In order to score the goal, and indeed pick up the initial pass from Gray, Moralez had drifted from his position as the left-sided of the two central midfielders.
Moralez’s role in this system — freer than that of his midfield partner Acevedo — is afforded to him by the covering of Callens.
The Peruvian defender opened the scoring in both games from set-pieces, but his role in defense is somewhere between that of a left-center back, left back, and a left-sided defensive midfielder when stepping into the space vacated by Moralez.
Callens being in this area also allows O’Toole to become the left-winger as the pair supports each other down this flank, and lets Moralez do his thing.
On the other side, Gray is more like the traditional right back in a 4-4-2, able to combine his ability to operate as a center back and fullback in the one role.
Overall, this shape can probably best be described as a 3-4-3, but it’s really a combination of a few formations. The average positions from the Hudson River derby, shown above, help paint a picture of each. The back five is like a rocker on a rocking chair that can roll forward and back, or in this case left or right, depending on where the support is needed.
Like an optical illusion, the formation depends on your perspective on how you look at the shape. Maybe it is an illusion for the opposition too.
It’s one of the most tactically interesting things Cushing has done since becoming head coach at NYCFC. It was ultimately effective and came at a moment when it was most needed, winning another cup and a derby.
There had been signs of it in the 1-1 draw against Cincinnati at Citi Field, with Malte Amundsen in the O’Toole role, but it really came into its own in these two celebrated victories at Yankee Stadium.

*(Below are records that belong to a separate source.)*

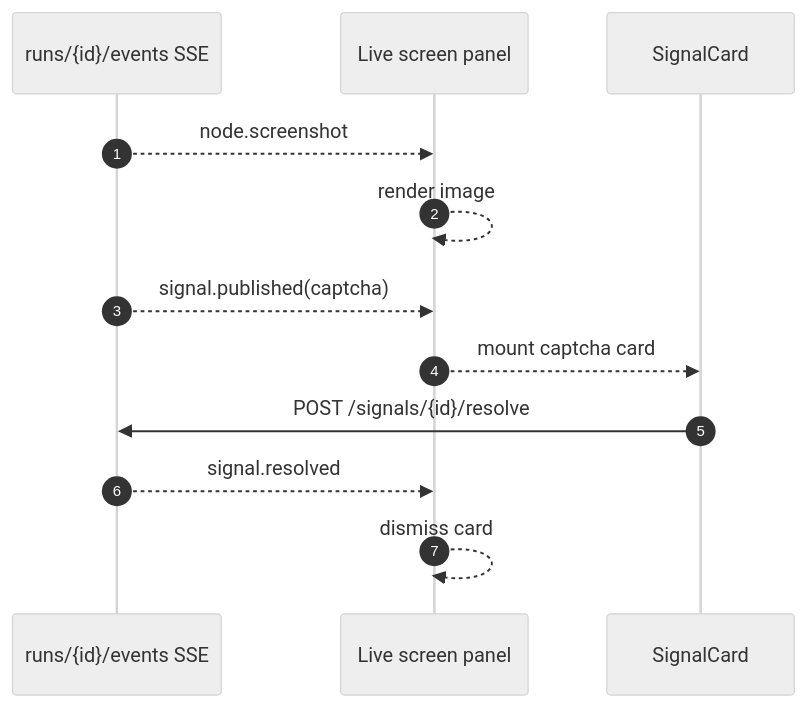
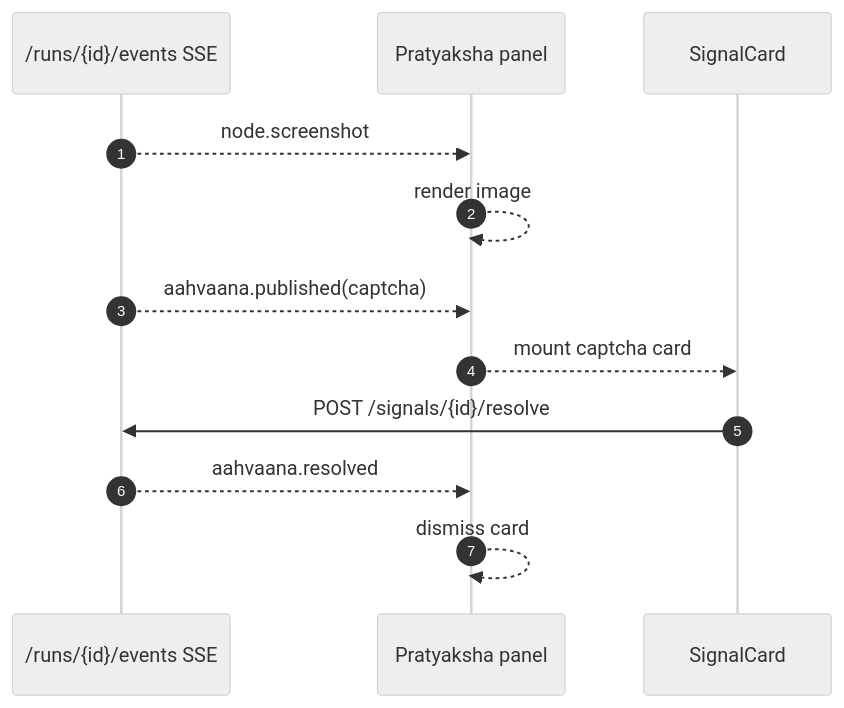
One commit to so-weak/Aakaar changed the seventh of 8 diagrams in documentation/src/04-Frontend-Architecture.md. Above: the diagram before and after it, drawn with Mermaid (neutral theme). The commit also changed other lines of this file and 56 other files, not shown here.

````diff
--- a/documentation/src/04-Frontend-Architecture.md
+++ b/documentation/src/04-Frontend-Architecture.md
@@ -203,15 +203,15 @@
 ```mermaid
 sequenceDiagram
   autonumber
-  participant API as runs/{id}/events SSE
-  participant SP as Live screen panel
+  participant API as /runs/{id}/events SSE
+  participant SP as Pratyaksha panel
   participant SC as SignalCard
 
   API-->>SP: node.screenshot
   SP-->>SP: render image
-  API-->>SP: signal.published(captcha)
+  API-->>SP: aahvaana.published(captcha)
   SP-->>SC: mount captcha card
   SC->>API: POST /signals/{id}/resolve
-  API-->>SP: signal.resolved
+  API-->>SP: aahvaana.resolved
   SP-->>SP: dismiss card
 ```
````
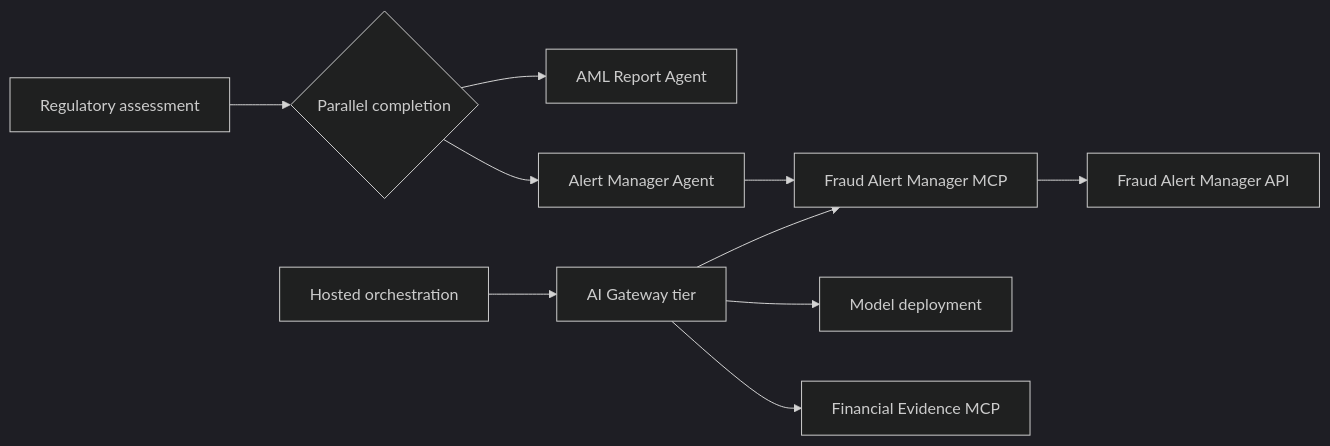
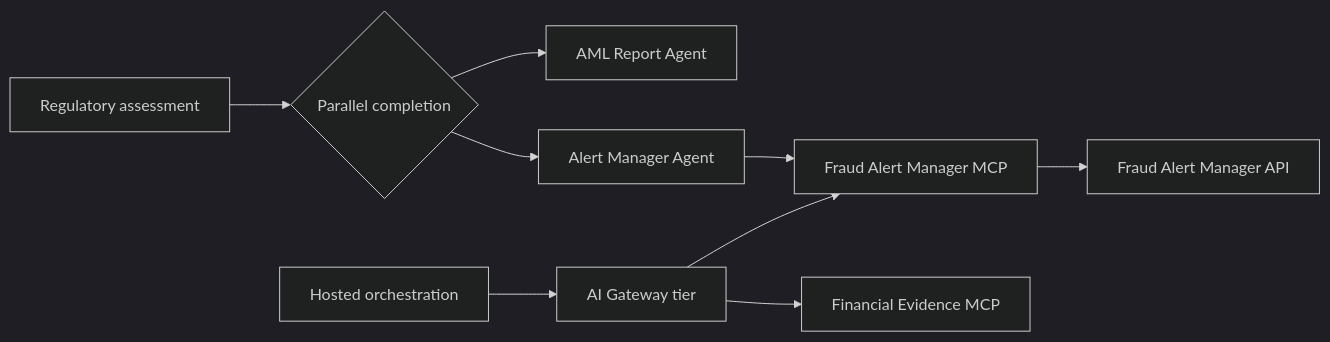
One commit to microsoft/MicroHack changed the diagram in 03-Azure/01-04-AI/07_Fraud_Intelligence/challenges/challenge-05.md. Above: the diagram before and after it, drawn with Mermaid (dark theme). The commit also changed other lines of this file and 2 other files, not shown here.

Commit message:
Refine AI Gateway documentation and update model access instructions

````diff
--- a/03-Azure/01-04-AI/07_Fraud_Intelligence/challenges/challenge-05.md
+++ b/03-Azure/01-04-AI/07_Fraud_Intelligence/challenges/challenge-05.md
@@ -13,13 +13,12 @@
 ```mermaid
 flowchart LR
 	ASSESS[Regulatory assessment] --> FORK{Parallel completion}
 	FORK --> REPORT[AML Report Agent]
 	FORK --> ALERT[Alert Manager Agent]
 	ALERT --> AMCP[Fraud Alert Manager MCP]
 	AMCP --> API[Fraud Alert Manager API]
 
 	ORCH[Hosted orchestration] --> GATEWAY[AI Gateway tier]
-	GATEWAY --> MODEL[Model deployment]
 	GATEWAY --> FMCP[Financial Evidence MCP]
 	GATEWAY --> AMCP
 ```
````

The Bronx-based baseball field is a home where NYCFC has a good record anyway. They have only lost their once this season, against the unstoppable Philadelphia Union, but this formation really seems to be able to turn unbeaten into winning at the moment.
Tests are still to come on the road, at Yankee Stadium, and maybe elsewhere in the Tri-state area. Nevertheless, these two wins, the celebrations, the rise in morale, and the success of the system for the new head coach could give the team a much needed boost going into the playoffs.❧
Image: Piet Mondrian, Composition with Red, Blue and Yellow (1930)